# What this task involves
Which lines in the listing below contain "academicpages"? Copy each of them.

(Provided information)

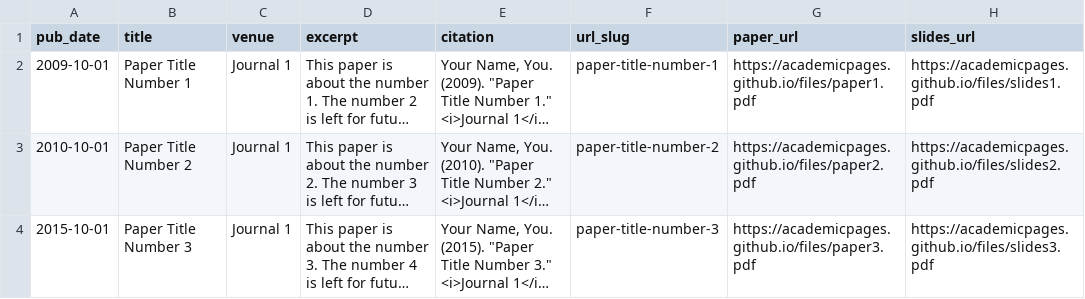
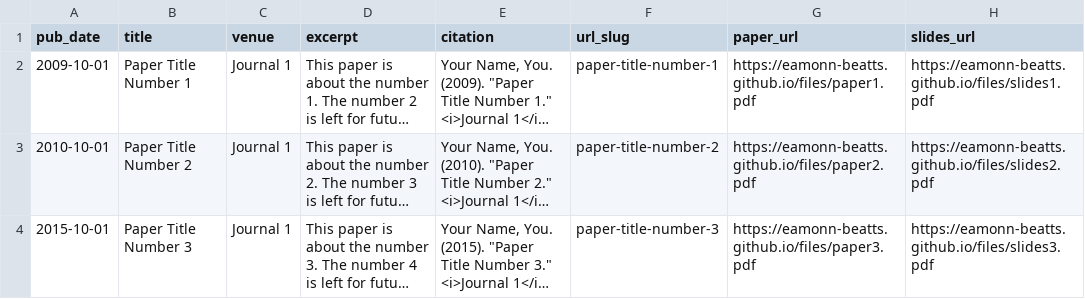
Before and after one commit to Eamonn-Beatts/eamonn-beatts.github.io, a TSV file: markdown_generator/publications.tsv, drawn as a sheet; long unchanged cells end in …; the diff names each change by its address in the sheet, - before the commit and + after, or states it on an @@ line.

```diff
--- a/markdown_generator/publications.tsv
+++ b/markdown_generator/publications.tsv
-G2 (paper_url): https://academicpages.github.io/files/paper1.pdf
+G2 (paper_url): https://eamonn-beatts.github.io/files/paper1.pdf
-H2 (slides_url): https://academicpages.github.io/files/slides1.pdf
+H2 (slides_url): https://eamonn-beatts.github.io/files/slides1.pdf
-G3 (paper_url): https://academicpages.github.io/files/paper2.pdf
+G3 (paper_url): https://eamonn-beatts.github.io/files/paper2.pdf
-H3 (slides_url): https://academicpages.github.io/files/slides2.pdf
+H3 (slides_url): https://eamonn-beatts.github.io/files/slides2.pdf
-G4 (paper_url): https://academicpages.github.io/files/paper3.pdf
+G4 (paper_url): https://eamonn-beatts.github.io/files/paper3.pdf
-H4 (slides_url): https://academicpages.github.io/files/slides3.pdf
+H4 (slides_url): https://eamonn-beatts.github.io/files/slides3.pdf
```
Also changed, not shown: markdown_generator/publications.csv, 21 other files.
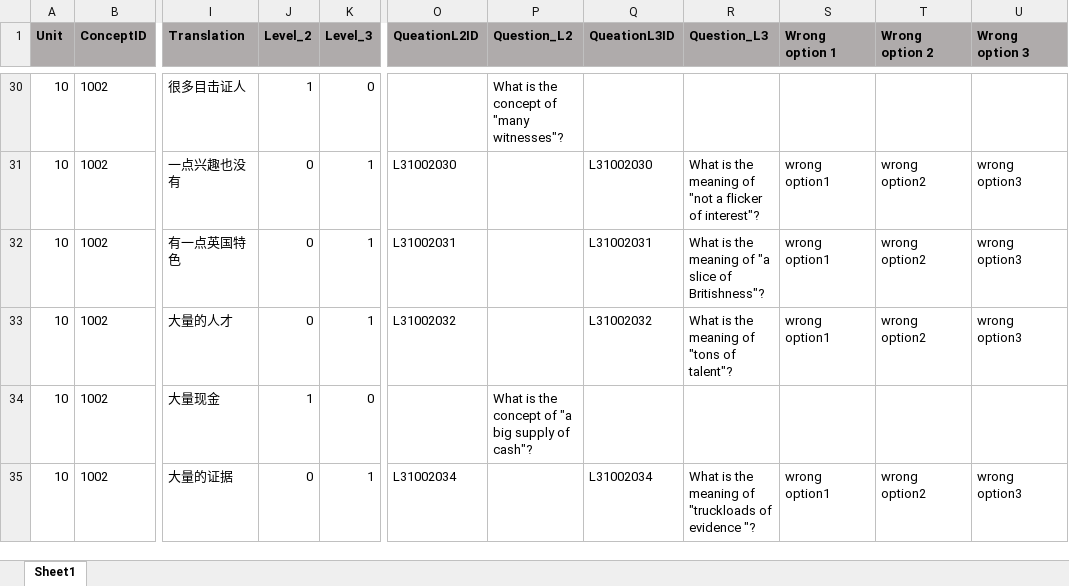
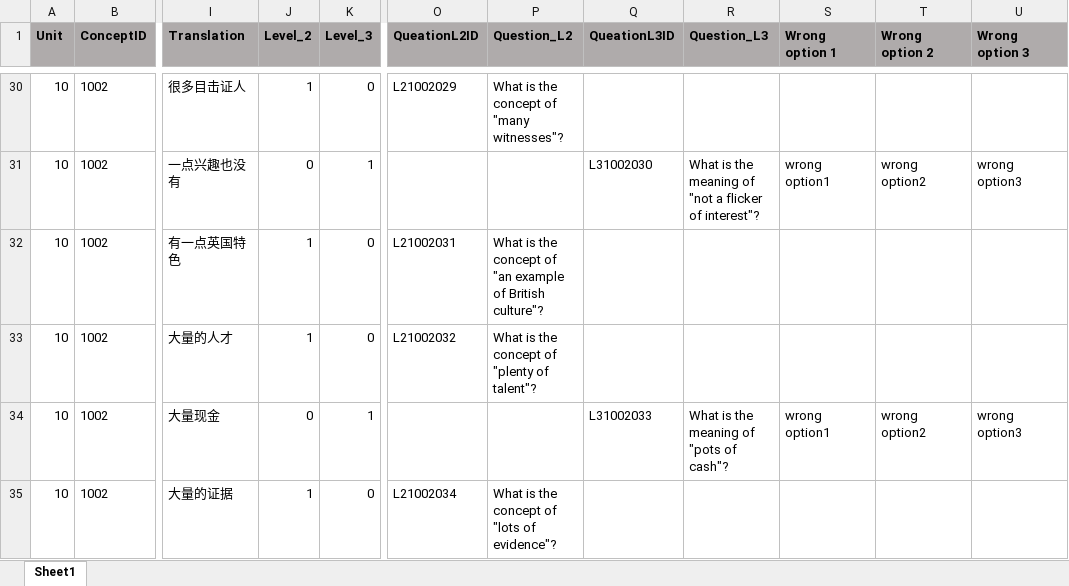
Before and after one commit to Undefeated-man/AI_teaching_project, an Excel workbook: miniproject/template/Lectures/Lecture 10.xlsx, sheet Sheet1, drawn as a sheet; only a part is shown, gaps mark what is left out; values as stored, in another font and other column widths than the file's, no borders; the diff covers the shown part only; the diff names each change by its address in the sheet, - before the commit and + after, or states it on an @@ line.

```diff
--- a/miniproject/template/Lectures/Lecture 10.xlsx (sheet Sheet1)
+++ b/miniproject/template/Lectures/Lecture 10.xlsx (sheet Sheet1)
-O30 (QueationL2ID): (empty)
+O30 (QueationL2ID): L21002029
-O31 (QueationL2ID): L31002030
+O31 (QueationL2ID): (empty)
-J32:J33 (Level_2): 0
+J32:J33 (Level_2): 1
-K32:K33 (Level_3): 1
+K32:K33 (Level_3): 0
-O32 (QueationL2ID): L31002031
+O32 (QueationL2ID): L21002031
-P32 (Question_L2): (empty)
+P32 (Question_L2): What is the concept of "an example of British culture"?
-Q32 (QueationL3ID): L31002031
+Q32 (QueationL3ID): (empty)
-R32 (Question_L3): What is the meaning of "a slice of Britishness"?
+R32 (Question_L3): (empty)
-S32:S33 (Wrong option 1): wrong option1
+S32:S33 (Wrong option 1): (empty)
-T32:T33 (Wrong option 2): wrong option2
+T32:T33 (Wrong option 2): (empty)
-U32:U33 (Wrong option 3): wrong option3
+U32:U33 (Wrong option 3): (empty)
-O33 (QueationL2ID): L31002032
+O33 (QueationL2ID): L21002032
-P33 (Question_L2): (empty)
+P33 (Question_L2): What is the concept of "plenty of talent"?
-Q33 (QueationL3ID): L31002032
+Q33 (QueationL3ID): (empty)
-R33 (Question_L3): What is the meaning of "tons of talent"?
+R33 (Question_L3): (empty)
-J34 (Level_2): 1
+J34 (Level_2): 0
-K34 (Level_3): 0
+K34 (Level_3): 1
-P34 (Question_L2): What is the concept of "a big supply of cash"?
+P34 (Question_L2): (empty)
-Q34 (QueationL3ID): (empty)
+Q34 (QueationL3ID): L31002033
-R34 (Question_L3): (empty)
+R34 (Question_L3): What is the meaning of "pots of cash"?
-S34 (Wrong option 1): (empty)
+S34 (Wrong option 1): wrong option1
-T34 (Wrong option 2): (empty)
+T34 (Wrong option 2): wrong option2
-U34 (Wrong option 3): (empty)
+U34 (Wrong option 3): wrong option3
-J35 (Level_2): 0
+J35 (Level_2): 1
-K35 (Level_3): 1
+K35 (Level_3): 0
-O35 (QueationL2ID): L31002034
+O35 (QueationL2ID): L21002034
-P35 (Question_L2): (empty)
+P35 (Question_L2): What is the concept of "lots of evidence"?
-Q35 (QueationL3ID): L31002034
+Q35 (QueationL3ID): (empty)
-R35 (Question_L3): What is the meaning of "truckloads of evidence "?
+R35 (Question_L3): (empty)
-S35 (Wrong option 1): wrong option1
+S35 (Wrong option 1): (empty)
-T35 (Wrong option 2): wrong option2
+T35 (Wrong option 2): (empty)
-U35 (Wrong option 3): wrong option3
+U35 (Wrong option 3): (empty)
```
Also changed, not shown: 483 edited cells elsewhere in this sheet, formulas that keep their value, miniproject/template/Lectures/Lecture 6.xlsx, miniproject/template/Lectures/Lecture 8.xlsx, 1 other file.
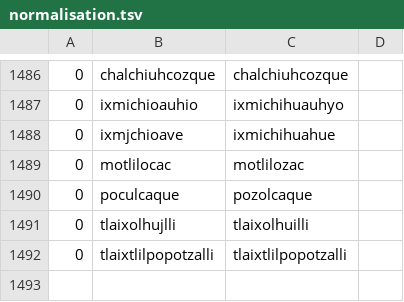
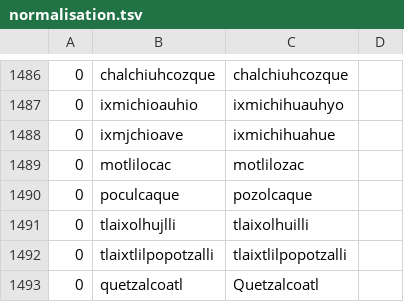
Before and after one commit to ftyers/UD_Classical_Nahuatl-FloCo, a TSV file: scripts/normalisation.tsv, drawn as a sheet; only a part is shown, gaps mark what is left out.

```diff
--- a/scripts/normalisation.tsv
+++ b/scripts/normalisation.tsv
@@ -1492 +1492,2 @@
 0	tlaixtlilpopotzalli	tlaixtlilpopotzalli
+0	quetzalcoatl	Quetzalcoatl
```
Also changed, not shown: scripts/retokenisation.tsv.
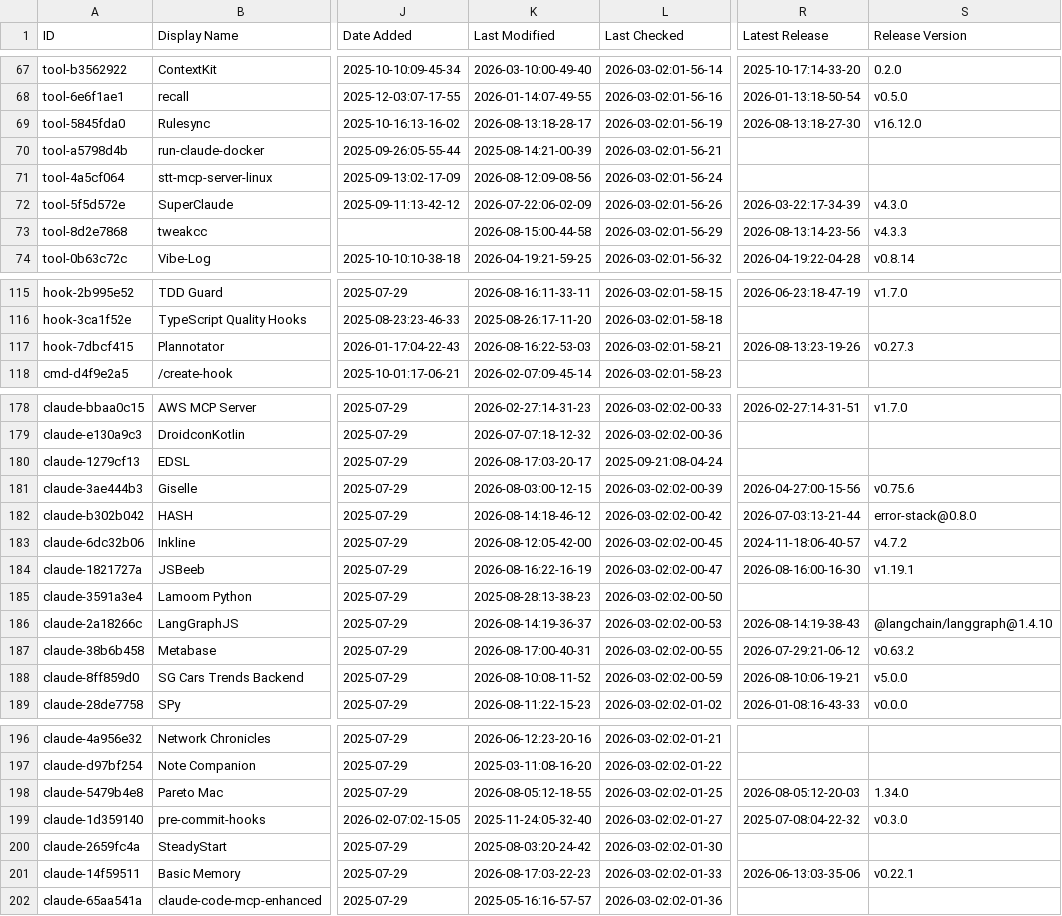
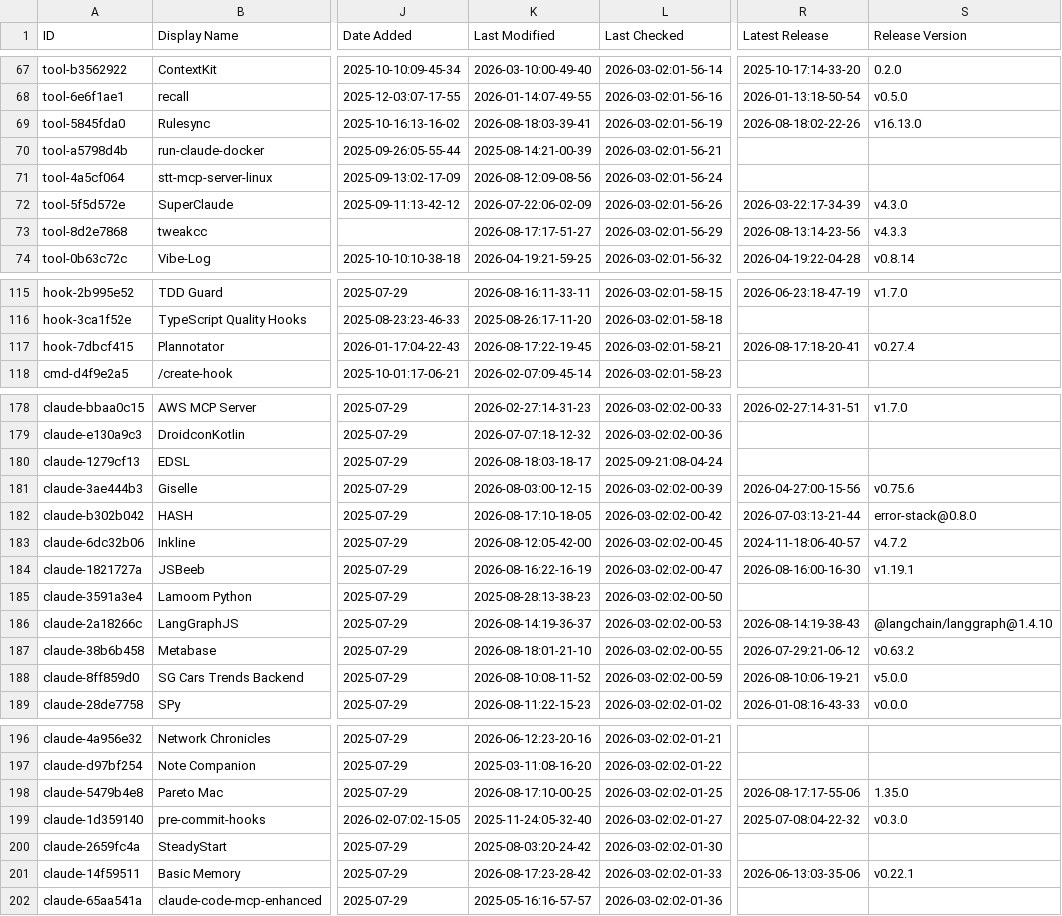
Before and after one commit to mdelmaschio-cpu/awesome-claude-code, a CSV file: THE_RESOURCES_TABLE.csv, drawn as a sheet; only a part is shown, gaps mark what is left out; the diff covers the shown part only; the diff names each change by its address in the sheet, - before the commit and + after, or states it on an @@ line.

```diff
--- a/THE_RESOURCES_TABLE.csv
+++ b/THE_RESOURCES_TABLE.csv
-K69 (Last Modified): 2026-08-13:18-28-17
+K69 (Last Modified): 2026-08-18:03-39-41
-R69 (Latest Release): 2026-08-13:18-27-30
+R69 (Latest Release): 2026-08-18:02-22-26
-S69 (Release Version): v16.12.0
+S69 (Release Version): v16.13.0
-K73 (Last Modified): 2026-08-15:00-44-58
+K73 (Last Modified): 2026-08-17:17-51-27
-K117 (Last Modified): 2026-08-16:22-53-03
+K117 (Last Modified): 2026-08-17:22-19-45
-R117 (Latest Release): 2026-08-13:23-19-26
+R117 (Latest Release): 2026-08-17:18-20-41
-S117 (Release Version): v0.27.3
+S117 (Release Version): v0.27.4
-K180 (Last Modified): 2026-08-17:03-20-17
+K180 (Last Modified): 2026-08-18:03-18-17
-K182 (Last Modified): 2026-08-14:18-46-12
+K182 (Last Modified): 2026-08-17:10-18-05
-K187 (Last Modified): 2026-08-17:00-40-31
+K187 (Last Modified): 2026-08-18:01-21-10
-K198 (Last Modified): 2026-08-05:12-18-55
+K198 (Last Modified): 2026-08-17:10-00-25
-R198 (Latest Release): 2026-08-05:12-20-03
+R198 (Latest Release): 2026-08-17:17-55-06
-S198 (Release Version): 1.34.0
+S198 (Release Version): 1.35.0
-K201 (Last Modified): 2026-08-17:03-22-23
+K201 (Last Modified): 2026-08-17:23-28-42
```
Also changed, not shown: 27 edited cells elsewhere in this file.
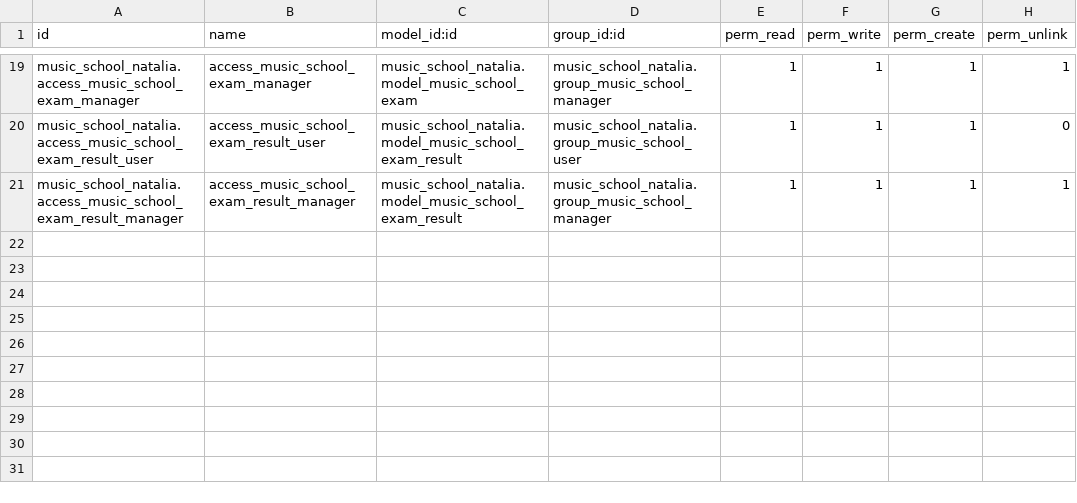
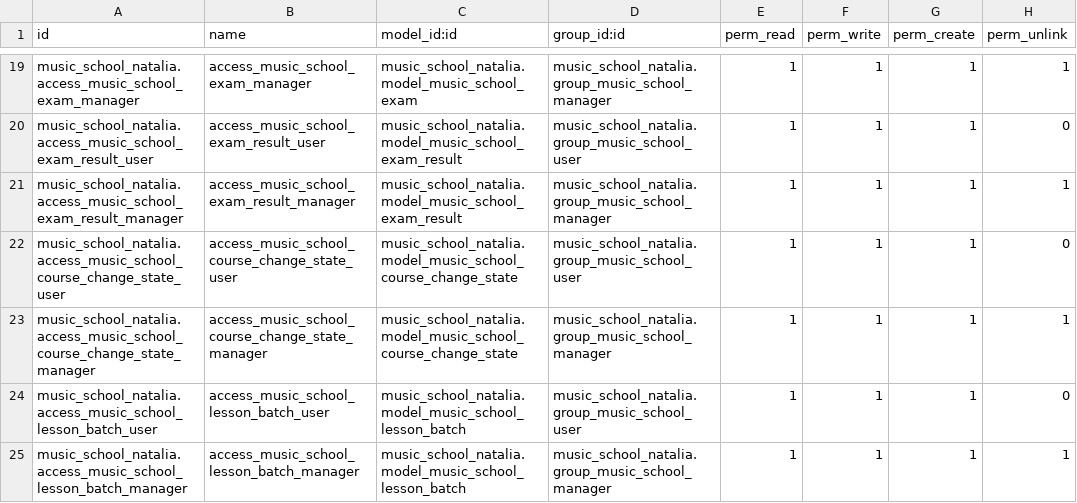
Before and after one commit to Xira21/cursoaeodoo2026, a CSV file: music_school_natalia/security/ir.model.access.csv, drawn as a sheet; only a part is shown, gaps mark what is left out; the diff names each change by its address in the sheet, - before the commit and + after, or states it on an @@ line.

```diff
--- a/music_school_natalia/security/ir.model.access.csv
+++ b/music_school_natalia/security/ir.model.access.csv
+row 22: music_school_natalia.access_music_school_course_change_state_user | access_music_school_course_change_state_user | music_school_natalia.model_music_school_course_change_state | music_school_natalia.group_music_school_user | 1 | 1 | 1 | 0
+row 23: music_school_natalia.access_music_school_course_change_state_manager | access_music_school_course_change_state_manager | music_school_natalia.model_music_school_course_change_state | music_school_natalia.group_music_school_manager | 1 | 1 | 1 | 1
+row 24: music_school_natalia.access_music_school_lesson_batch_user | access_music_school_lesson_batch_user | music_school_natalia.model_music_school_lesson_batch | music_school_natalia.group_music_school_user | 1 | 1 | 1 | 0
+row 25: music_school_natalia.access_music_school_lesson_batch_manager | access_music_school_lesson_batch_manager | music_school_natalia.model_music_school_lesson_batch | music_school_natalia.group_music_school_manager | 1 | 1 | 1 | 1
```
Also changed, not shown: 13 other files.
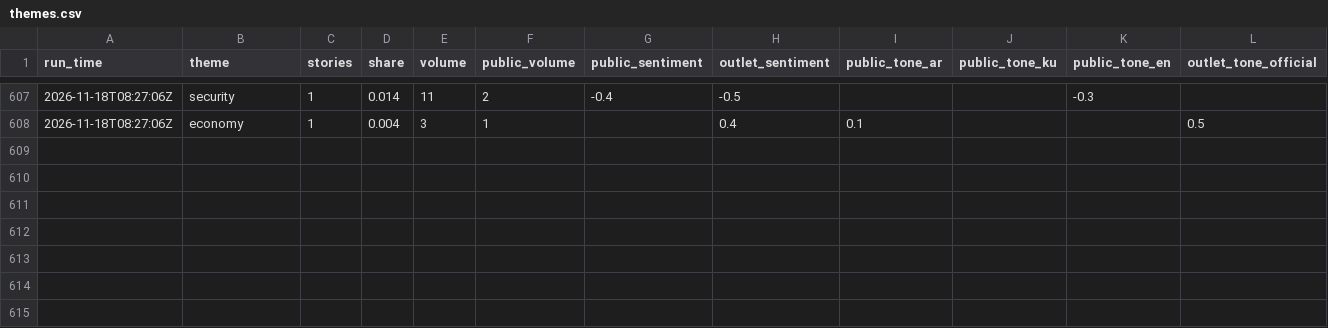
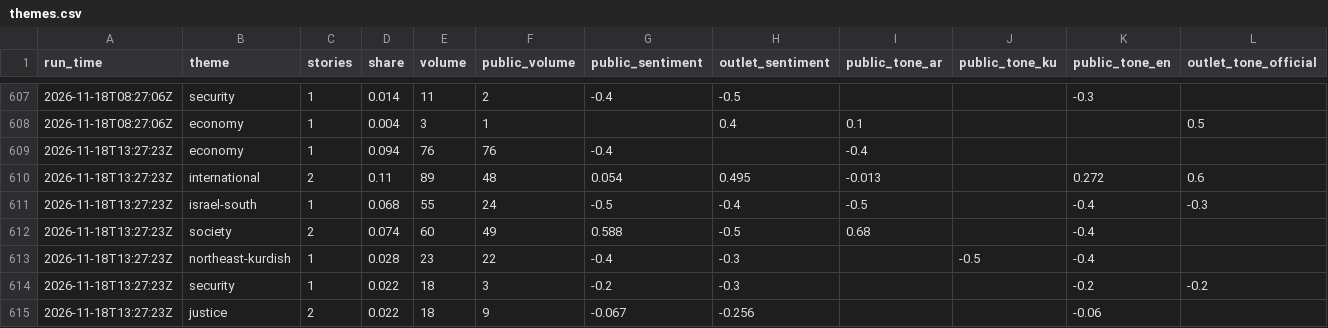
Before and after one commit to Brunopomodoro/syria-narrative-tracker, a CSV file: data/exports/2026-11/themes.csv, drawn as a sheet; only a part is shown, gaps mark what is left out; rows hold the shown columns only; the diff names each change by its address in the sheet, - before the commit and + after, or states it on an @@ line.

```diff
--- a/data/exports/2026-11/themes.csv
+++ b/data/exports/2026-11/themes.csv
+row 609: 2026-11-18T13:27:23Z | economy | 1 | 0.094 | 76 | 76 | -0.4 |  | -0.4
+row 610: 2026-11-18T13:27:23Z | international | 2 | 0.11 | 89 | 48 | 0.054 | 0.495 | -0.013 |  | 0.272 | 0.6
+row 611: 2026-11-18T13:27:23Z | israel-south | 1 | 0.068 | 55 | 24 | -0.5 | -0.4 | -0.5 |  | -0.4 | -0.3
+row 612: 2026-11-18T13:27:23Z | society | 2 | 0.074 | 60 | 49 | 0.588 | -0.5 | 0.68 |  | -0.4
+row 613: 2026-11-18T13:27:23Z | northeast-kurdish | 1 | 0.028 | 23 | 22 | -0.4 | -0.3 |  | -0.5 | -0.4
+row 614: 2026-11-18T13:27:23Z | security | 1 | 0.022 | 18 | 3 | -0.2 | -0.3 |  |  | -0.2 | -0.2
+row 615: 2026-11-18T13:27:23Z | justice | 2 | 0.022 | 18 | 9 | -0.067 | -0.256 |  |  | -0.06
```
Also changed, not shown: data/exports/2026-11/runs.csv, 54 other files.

(End Provided information)

# Exercise solution
-G2 (paper_url): https://academicpages.github.io/files/paper1.pdf
-H2 (slides_url): https://academicpages.github.io/files/slides1.pdf
-G3 (paper_url): https://academicpages.github.io/files/paper2.pdf
-H3 (slides_url): https://academicpages.github.io/files/slides2.pdf
-G4 (paper_url): https://academicpages.github.io/files/paper3.pdf
-H4 (slides_url): https://academicpages.github.io/files/slides3.pdf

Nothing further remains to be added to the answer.